■ **RECORDS SHOWN**
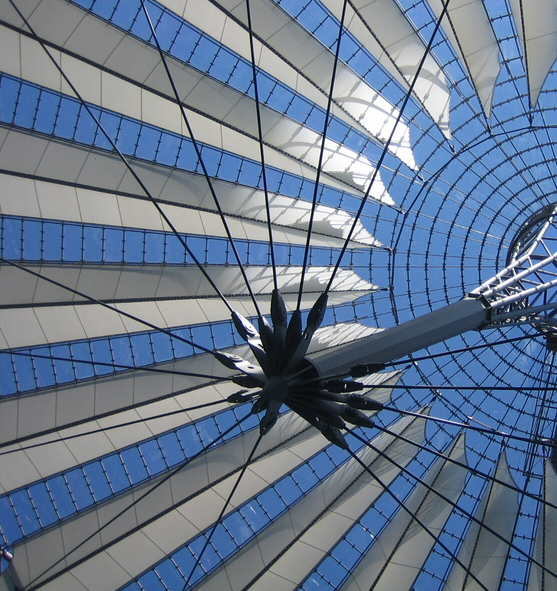
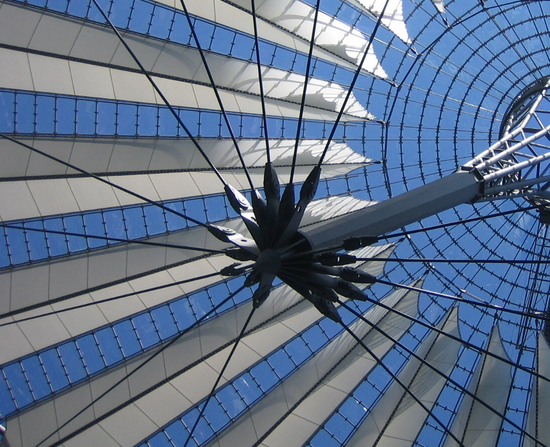
cleared layout objectFit warnings. Set text colors to white at Reviews and  ownerToClient modules

diff --git a/components/owner to client/ownerToClient.jsx b/components/owner to client/ownerToClient.jsx
@@ -1,90 +1,38 @@
 import Image from "next/image"
-import { FaArrowLeftLong, FaBuildingUser, FaFileLines, FaKey } from "react-icons/fa6"
-import { MdEmail, MdOutlineMarkEmailRead } from "react-icons/md"
+import { FaRegFileAlt } from "react-icons/fa"
+
+import { MdOutlineMarkEmailRead } from "react-icons/md"
 
 const OwnerToClient = () => {
     return (
-        <div className="flex md:flex-row flex-col items-center justify-center gap-20 mx-auto md:w-[90%] w-[100%]">
-            <div className="md:w-1/2 w-full">
-                <div>
-                    <div className="flex items-start justify-center rounded-md border-2 border-gray-200 max-h-[350px] p-10">
-                        <div>
-                            <h3 className="text-gray-900 font-bold text-2xl mb-1">For Renters</h3>
-                            <p className="text-white">Find your dream rental property. Bookmark properties and contact owners.</p>
-                        </div>
-                    </div>
-                    <div className="flex items-center justify-center mx-auto w-[50%] h-[100px] gap-10 p-10">
-                        <div className="flex items-start justify-center bg-transparent">
-                            <div className="flex items-start justify-start h-[100px] bg-transparent animate-topToBottom">  <MdEmail className="text-3xl" /> Email </div>
-                        </div>
-                        <div className="flex items-start justify-center bg-transparent ">
-                            <div className="flex items-end justify-end h-[100px] delay-300  bg-transparent animate-bottomToTop">  <FaFileLines className="text-3xl" />Confirmation</div>
-                        </div>
-                    </div>
 
-                    <div className="flex items-start justify-center rounded-md border-2 border-gray-200 max-h-[350px] p-10">
-                        <div>
-                            <h3 className="text-gray-900 font-bold text-2xl mb-1 ">For Property Owners</h3>
-                            <p className="text-white">Find your dream rental property. Bookmark properties and contact owners.</p>
-                        </div>
+        <div className="flex flex-col items-center justify-center border-[0.3px] border-blue-900 rounded-md p-5">
+            <div className="flex items-start justify-center  min-h-[100px]">
+                <div className="flex items-center justify-center gap-10 text-white w-full h-full p-5">
+
+                    <div>
+                        <h3 className="font-bold text-2xl mb-1">For Renters</h3>
+                        <p className="text-slate-200">Find your dream rental property. Bookmark properties and contact owners directly.</p></div>
+                </div>
+            </div>
+            <div className="flex items-center justify-between mx-auto w-[40%] h-[100px]">
+                <div className="flex items-start justify-center w-[0.2px] bg-gray-900/20">
+                    <div className="flex items-start justify-start h-[100px] bg-transparent animate-topToBottom">  <MdOutlineMarkEmailRead className="text-3xl" /></div>
+                </div>
+                <div className="flex items-start justify-center w-[0.2px] bg-gray-900/20">
+                    <div className="flex items-end justify-end h-[100px] delay-300 animate-bottomToTop">  <FaRegFileAlt className="text-3xl text-gray-900" /></div>
+                </div>
+            </div>
+
+            <div className="flex items-start justify-center min-h-[100px]">
+                <div className="flex items-center justify-center gap-10 text-white w-full h-full p-5">
+                    <div className="text-right w-full">
+                        <h3 className="font-bold text-2xl mb-1 text-right">For Owners</h3>
+                        <p className="text-slate-200">Get your property information  and your conformation in your inbox. </p>
                     </div>
                 </div>
             </div>
-            <div className="flex-1">
-                <h1 className="text-3xl font-semibold text-center text-gray-900 py-5">User Reviews</h1>
-                <div>
-                    <ul role="list" className="divide-y divide-gray-100">
-                        <li className="flex justify-between gap-x-6 py-5">
-                            <div className="flex min-w-0 gap-x-4">
-                                <Image className="h-12 w-12 flex-none rounded-full bg-gray-50" width="40" height="40" src="https://images.unsplash.com/photo-1494790108377-be9c29b29330?ixlib=rb-1.2.1&ixid=eyJhcHBfaWQiOjEyMDd9&auto=format&fit=facearea&facepad=2&w=256&h=256&q=80" alt="" />
-                                <div className="min-w-0 flex-auto">
-                                    <p className="text-sm font-semibold leading-6 text-gray-900">Leslie Alexander</p>
-                                    <p className="mt-1 truncate text-xs leading-5 text-white">leslie.alexander@example.com</p>
-                                </div>
-                            </div>
-                            <div className="hidden shrink-0 sm:flex sm:flex-col sm:items-end">
-                                <p className="text-sm leading-6 text-gray-900">Co-Founder / CEO</p>
-                                <p className="mt-1 text-xs leading-5 text-white">Last seen <time dateTime="2023-01-23T13:23Z">3h ago</time></p>
-                            </div>
-                        </li>
-                        <li className="flex justify-between gap-x-6 py-5">
-                            <div className="flex min-w-0 gap-x-4">
-                                <img className="h-12 w-12 flex-none rounded-full bg-gray-50" width="40" height="40" src="https://images.unsplash.com/photo-1519244703995-f4e0f30006d5?ixlib=rb-1.2.1&ixid=eyJhcHBfaWQiOjEyMDd9&auto=format&fit=facearea&facepad=2&w=256&h=256&q=80" alt="" />
-                                <div className="min-w-0 flex-auto">
-                                    <p className="text-sm font-semibold leading-6 text-gray-900">Michael Foster</p>
-                                    <p className="mt-1 truncate text-xs leading-5 text-white">michael.foster@example.com</p>
-                                </div>
-                            </div>
-                            <div className="hidden shrink-0 sm:flex sm:flex-col sm:items-end">
-                                <p className="text-sm leading-6 text-gray-900">Co-Founder / CTO</p>
-                                <p className="mt-1 text-xs leading-5 text-white">Last seen <time dateTime="2023-01-23T13:23Z">3h ago</time></p>
-                            </div>
-                        </li>
-                        <li className="flex justify-between gap-x-6 py-5">
-                            <div className="flex min-w-0 gap-x-4">
-                                <img className="h-12 w-12 flex-none rounded-full bg-gray-50" width="40" height="40" src="https://images.unsplash.com/photo-1506794778202-cad84cf45f1d?ixlib=rb-1.2.1&ixid=eyJhcHBfaWQiOjEyMDd9&auto=format&fit=facearea&facepad=2&w=256&h=256&q=80" alt="" />
-                                <div className="min-w-0 flex-auto">
-                                    <p className="text-sm font-semibold leading-6 text-gray-900">Dries Vincent</p>
-                                    <p className="mt-1 truncate text-xs leading-5 text-white">dries.vincent@example.com</p>
-                                </div>
-                            </div>
-                            <div className="hidden shrink-0 sm:flex sm:flex-col sm:items-end">
-                                <p className="text-sm leading-6 text-gray-900">Business Relations</p>
-                                <div className="mt-1 flex items-center gap-x-1.5">
-                                    <div className="flex-none rounded-full bg-emerald-500/20 p-1">
-                                        <div className="h-1.5 w-1.5 rounded-full bg-emerald-500"></div>
-                                    </div>
-                                    <p className="text-xs leading-5 text-white">Online</p>
-                                </div>
-                            </div>
-                        </li>
-                    </ul>
-                </div>
-
-            </div>
-
         </div>
-
 
     )
 }

diff --git a/components/reviews/reviews.jsx b/components/reviews/reviews.jsx
@@ -1,0 +1,79 @@
+import Image from 'next/image'
+import React from 'react'
+
+const Reviews = () => {
+    return (
+        <div className='flex flex-col items-center justify-center md:w-1/2 w-full  border-[0.3px] border-blue-900 rounded-md p-5'>
+            <h1 className="text-3xl font-semibold text-center text-white py-5">User Reviews</h1>
+            <div className='w-full'>
+                <ul role="list" className="divide-y divide-gray-100">
+                    <li className="flex justify-between gap-x-6 py-5">
+                        <div className="flex min-w-0 gap-x-4">
+                            <Image className="h-12 w-12 flex-none rounded-full bg-gray-50" width="40" height="40" src="https://images.unsplash.com/photo-1494790108377-be9c29b29330?ixlib=rb-1.2.1&ixid=eyJhcHBfaWQiOjEyMDd9&auto=format&fit=facearea&facepad=2&w=256&h=256&q=80" alt="" />
+                            <div className="min-w-0 flex-auto">
+                                <p className="text-sm font-semibold leading-6 text-slate-200">Leslie Alexander</p>
+                                <p className="mt-1 truncate text-xs leading-5 text-white">leslie.alexander@example.com</p>
+                            </div>
+                        </div>
+                        <div className="hidden shrink-0 sm:flex sm:flex-col sm:items-end">
+                            <p className="text-sm leading-6 text-slate-200">Co-Founder / CEO</p>
+                            <p className="mt-1 text-xs leading-5 text-white">Last seen <time dateTime="2023-01-23T13:23Z">3h ago</time></p>
+                        </div>
+                    </li>
+                    <li className="flex justify-between gap-x-6 py-5">
+                        <div className="flex min-w-0 gap-x-4">
+                            <img className="h-12 w-12 flex-none rounded-full bg-gray-50" width="40" height="40" src="https://images.unsplash.com/photo-1519244703995-f4e0f30006d5?ixlib=rb-1.2.1&ixid=eyJhcHBfaWQiOjEyMDd9&auto=format&fit=facearea&facepad=2&w=256&h=256&q=80" alt="" />
+                            <div className="min-w-0 flex-auto">
+                                <p className="text-sm font-semibold leading-6 text-slate-200">Michael Foster</p>
+                                <p className="mt-1 truncate text-xs leading-5 text-white">michael.foster@example.com</p>
+                            </div>
+                        </div>
+                        <div className="hidden shrink-0 sm:flex sm:flex-col sm:items-end">
+                            <p className="text-sm leading-6 text-slate-200">Co-Founder / CTO</p>
+                            <p className="mt-1 text-xs leading-5 text-white">Last seen <time dateTime="2023-01-23T13:23Z">3h ago</time></p>
+                        </div>
+                    </li>
+                    <li className="flex justify-between gap-x-6 py-5">
+                        <div className="flex min-w-0 gap-x-4">
+                            <img className="h-12 w-12 flex-none rounded-full bg-gray-50" width="40" height="40" src="https://images.unsplash.com/photo-1506794778202-cad84cf45f1d?ixlib=rb-1.2.1&ixid=eyJhcHBfaWQiOjEyMDd9&auto=format&fit=facearea&facepad=2&w=256&h=256&q=80" alt="" />
+                            <div className="min-w-0 flex-auto">
+                                <p className="text-sm font-semibold leading-6 text-slate-200">Dries Vincent</p>
+                                <p className="mt-1 truncate text-xs leading-5 text-white">dries.vincent@example.com</p>
+                            </div>
+                        </div>
+                        <div className="hidden shrink-0 sm:flex sm:flex-col sm:items-end">
+                            <p className="text-sm leading-6 text-slate-200">Business Relations</p>
+                            <div className="mt-1 flex items-center gap-x-1.5">
+                                <div className="flex-none rounded-full bg-emerald-500/20 p-1">
+                                    <div className="h-1.5 w-1.5 rounded-full bg-emerald-500"></div>
+                                </div>
+                                <p className="text-xs leading-5 text-white">Online</p>
+                            </div>
+                        </div>
+                    </li>
+                    <li className="flex justify-between gap-x-6 py-5">
+                        <div className="flex min-w-0 gap-x-4">
+                            <img className="h-12 w-12 flex-none rounded-full bg-gray-50" width="40" height="40" src="https://images.unsplash.com/photo-1506794778202-cad84cf45f1d?ixlib=rb-1.2.1&ixid=eyJhcHBfaWQiOjEyMDd9&auto=format&fit=facearea&facepad=2&w=256&h=256&q=80" alt="" />
+                            <div className="min-w-0 flex-auto">
+                                <p className="text-sm font-semibold leading-6 text-slate-200">Dries Vincent</p>
+                                <p className="mt-1 truncate text-xs leading-5 text-white">dries.vincent@example.com</p>
+                            </div>
+                        </div>
+                        <div className="hidden shrink-0 sm:flex sm:flex-col sm:items-end">
+                            <p className="text-sm leading-6 text-slate-200">Business Relations</p>
+                            <div className="mt-1 flex items-center gap-x-1.5">
+                                <div className="flex-none rounded-full bg-emerald-500/20 p-1">
+                                    <div className="h-1.5 w-1.5 rounded-full bg-emerald-500"></div>
+                                </div>
+                                <p className="text-xs leading-5 text-white">Online</p>
+                            </div>
+                        </div>
+                    </li>
+                </ul>
+            </div>
+
+        </div>
+    )
+}
+
+export default Reviews

diff --git a/components/hero/hero.jsx b/components/hero/hero.jsx
@@ -3,8 +3,7 @@ import Benefits from '../benefits/benefits'
 
 const Hero = () => {
     return (
-        <div className="flex flex-col items-center justify-center bg-blue-900 h-[660px] md:h-[570px] pt-2 text-white z-index-10">
-
+        <div className="flex flex-col items-center justify-center bg-blue-900 h-[660px] md:h-[650px] pt-2 text-white z-index-10">
             <div className="relative flex flex-col items-center justify-center">
                 <h2 className="md:text-5xl text-4xl text-white font-bold mb-10">Find The Perfect Rental</h2>
                 <span className="relative max-w-[400px] text-2xl text-center text-white font-normal mb-5">Discover the perfect property that suits your needs.</span>
@@ -13,7 +12,7 @@ const Hero = () => {
                     <form action="" className="mx-auto max-w-2xl w-full flex flex-col md:flex-row items-center gap-5 text-gray-700">
                         <div className="w-full md:w-7/8 mb-2 md:mb-0">
                             <label htmlFor="location" className="sr-only">Location</label>
-                            <input type="text" placeholder="Enter your location" name="location" className="p-3 w-full rounded-md" />
+                            <input type="text" placeholder="Enter your location" name="location" className="p-3 w-full rounded-md" id="location" />
                         </div>
                         <div className="w-full md:pl-10 md:pr-10">
                             <label htmlFor="location" className="sr-only">Property Type</label>
@@ -29,11 +28,9 @@ const Hero = () => {
                                 <option name="Other">Other</option>
                             </select>
                         </div>
-
-                        <button type="submit" className="display-block w-full px-6 py-3 rounded-lg bg-blue-500 text-white hover:bg-blue-600 focus:outline-none focus:ring focus:ring-blue-500">
+                        <button type="submit" className="display-block w-full px-6 py-3 mb-10 md:mb-0 rounded-lg bg-blue-500 text-white hover:bg-blue-600 focus:outline-none focus:ring focus:ring-blue-500">
                             Search
                         </button>
-
                     </form>
                 </div>
             </div>

diff --git a/components/footer /footer.jsx b/components/footer /footer.jsx
@@ -1,16 +1,29 @@
+import Link from "next/link";
 import React from "react";
+import { IoBedOutline } from "react-icons/io5";
 
 const Footer = () => {
   return (
-    <footer className='max-w-7xl mx-auto bg-white mt-5 mb-5'>
-      <nav className='flex justify-between gap-10 bg-white p-5'>
-        <div>
-          <h1>Logo</h1>
+    <footer className='bg-blue-900  h-50 mx-auto mt-5'>
+
+      <div className="flex flex-row items-center justify-between p-5 w-full h-[110px]">
+        <div className="text-white cursor-pointer ml-10">
+          <Link href="/" className="flex flex-row items-center justify-center gap-3">
+            <IoBedOutline size="3.8em" className="text-white" />
+            <div className="flex flex-col items-center justify-center">
+              <h1 className="text-[20px] ">ARAN RENTALS</h1>
+              <hr className="w-[40px] text-white" />
+              <span className="text-[18px] font-bold tracking-[.10em]">
+                World <b className="text-blue-900">&</b> Living
+              </span>
+            </div>
+          </Link>
         </div>
-        <div>
-          <h1>rest</h1>
+
+        <div className="mr-10">
+          <p className="text-white text-md">Copyright all right reserved {new Date().getFullYear()}</p>
         </div>
-      </nav>
+      </div>
     </footer>
   );
 };

diff --git a/components/topNav/topNav.jsx b/components/topNav/topNav.jsx
@@ -13,14 +13,15 @@ const TopNavComponent = () => {
   const pathname = usePathname();
 
   return (
-    <header className='relative w-full h-[max-content] bg-blue-600/70 '>
-      <Image
-        src="/navImages/sony-center.png"
-        layout="fill"
-
-        className="absolute md:max-w-[70%] max-w-[100%] max-h-full object-cover aspect-video opacity-20 mr-0 ml-auto"
-        style={{ clipPath: "circle(75% at 90% 30%)" }}
-        alt="hero" />
+    <header className='relative bg-blue-600/70'>
+      <div className="absolute w-[100%] lg:w-[80%] h-[100%] opacity-20 right-0 top-0 ">
+        <Image
+          src="/navImages/sony-center.png"
+          fill
+          style={{ clipPath: "circle(80% at 100% 50%)", objectFit: "cover" }}
+          alt="hero"
+          priority
+        /></div>
       <nav className="flex flex-row items-center justify-between p-5 w-full h-[110px]">
         <div className="relative text-white cursor-pointer">
           <Link href="/" className="flex flex-row items-center justify-center gap-3">

diff --git a/components/tooltip/tooltip.jsx b/components/tooltip/tooltip.jsx
@@ -7,7 +7,7 @@ const Tooltip = ({ message, position, children }) => {
   return (
     <div className='group relative flex items-center'>
       {children}
-      <span className={`absolute flex items-center justify-center left-[40%] min-w-[max-content] max-w-[200px] md:translate-x-[-50%] translate-x-[-80%] top-11 scale-0 transition-all rounded bg-blue-900  p-5 text-xs shadow-md shadow-slate-800  text-white group-hover:scale-100`}>
+      <span className={`absolute flex items-center justify-center left-[40%] min-w-[max-content] max-w-[200px] md:translate-x-[-50%] translate-x-[-80%] top-11 scale-0 transition-all rounded bg-blue-900  p-5 text-xs shadow-md shadow-slate-800  text-white group-hover:scale-100 z-50 overflow-visible`}>
         <div
           id='arrow'
           className={`invisible absolute h-2 w-2 bg-inherit top-[-4px] md:left-[50%] left-[80%] before:visible before:absolute before:h-2 before:w-2 before:rotate-45 before:bg-inherit before:content-['']`}

diff --git a/app/layout.js b/app/layout.js
@@ -9,6 +9,17 @@ const inter = Inter({ subsets: ["latin"] });
 export const metadata = {
   title: { default: "Amazing Rentals in Germany", template: "%s | German Rentals" },
   description: "Apartments, houses and villas for rent in Germany",
+  metadataBase: new URL('https://acme.com'),
+  alternates: {
+    canonical: '/',
+    languages: {
+      'en-US': '/en-US',
+      'de-DE': '/de-DE',
+    },
+  },
+  openGraph: {
+    images: '/opengraph-image.png',
+  },
   twitter: {
     card: "summary_large_image",
     title: "Amazing Rentals in Germany",
@@ -26,7 +37,9 @@ export default function RootLayout({ children }) {
           <TopNavComponent />
         </div>
         <main className="md:w-5/6 w-full mx-auto mb-0 ">{children}</main>
-        <Footer />
+        <div className="md:w-5/6 w-full mx-auto mb-0 ">
+          <Footer />
+        </div>
       </body>
     </html>
   );

diff --git a/app/page.js b/app/page.js
@@ -1,9 +1,19 @@
 import OwnerToClient from "@/components/owner to client/ownerToClient";
+import Reviews from "@/components/reviews/reviews";
 
 export default function Home() {
   return (
-    <main className="w-full h-1/2 bg-blue-600/70 p-5">
-      <OwnerToClient />
+    <main>
+      <section className="w-full bg-white">
+        <div>Cards</div>
+      </section>
+      <section className="flex md:flex-row flex-col gap-10  w-full bg-blue-600/70 p-10 ">
+
+        <OwnerToClient className="flex-1" />
+
+        <Reviews className="flex-1" />
+
+      </section>
     </main>
   );
 }

diff --git a/tailwind.config.js b/tailwind.config.js
@@ -11,7 +11,7 @@ module.exports = {
         topToBottom: {
           '0%': {
             transform: 'translateY(0%)',
-            opacity: '0.3'
+            opacity: '0.5'
           },
           '100%': {
             transform: ' translateY(100%)',
@@ -25,7 +25,7 @@ module.exports = {
           },
           '0%': {
             transform: 'translateY(0%)',
-            opacity: '0.3'
+            opacity: '0.5'
           }
         }
       },

diff --git a/components/topNav/loginTab/loginTab.jsx b/components/topNav/loginTab/loginTab.jsx
@@ -17,7 +17,7 @@ const LoginTab = () => {
   return (
     <>
       {!isLoggedIn ? (
-        <div className='relative flex items-center justify-center md:gap-5 gap-2'>
+        <div className='relative flex items-center justify-center md:gap-5 gap-2 z-50 overflow-visible'>
 
           <Link href='/login'>
             <Tooltip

■ **WHAT YOU HAVE TO DO**
Every line of the records that includes the word "semibold" should be gathered.

■ **ANSWER BELOW**
-                <h1 className="text-3xl font-semibold text-center text-gray-900 py-5">User Reviews</h1>
-                                    <p className="text-sm font-semibold leading-6 text-gray-900">Leslie Alexander</p>
-                                    <p className="text-sm font-semibold leading-6 text-gray-900">Michael Foster</p>
-                                    <p className="text-sm font-semibold leading-6 text-gray-900">Dries Vincent</p>
+            <h1 className="text-3xl font-semibold text-center text-white py-5">User Reviews</h1>
+                                <p className="text-sm font-semibold leading-6 text-slate-200">Leslie Alexander</p>
+                                <p className="text-sm font-semibold leading-6 text-slate-200">Michael Foster</p>
+                                <p className="text-sm font-semibold leading-6 text-slate-200">Dries Vincent</p>
+                                <p className="text-sm font-semibold leading-6 text-slate-200">Dries Vincent</p>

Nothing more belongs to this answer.